▼▼▼

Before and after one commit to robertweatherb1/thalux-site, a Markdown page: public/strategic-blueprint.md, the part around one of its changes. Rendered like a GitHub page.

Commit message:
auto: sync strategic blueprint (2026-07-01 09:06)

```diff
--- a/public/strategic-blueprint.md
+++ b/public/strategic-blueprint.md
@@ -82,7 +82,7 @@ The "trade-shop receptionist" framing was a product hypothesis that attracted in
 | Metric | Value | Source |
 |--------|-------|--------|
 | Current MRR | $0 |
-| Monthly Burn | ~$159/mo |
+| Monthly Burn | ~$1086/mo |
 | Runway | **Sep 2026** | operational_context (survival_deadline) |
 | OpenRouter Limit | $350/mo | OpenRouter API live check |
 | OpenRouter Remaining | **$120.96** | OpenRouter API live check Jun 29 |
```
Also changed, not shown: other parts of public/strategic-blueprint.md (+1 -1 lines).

▲▲▲

- What to work on -
Take every line of the material that contains the word "Burn", and copy it.

- Exercise output -
-| Monthly Burn | ~$159/mo |
+| Monthly Burn | ~$1086/mo |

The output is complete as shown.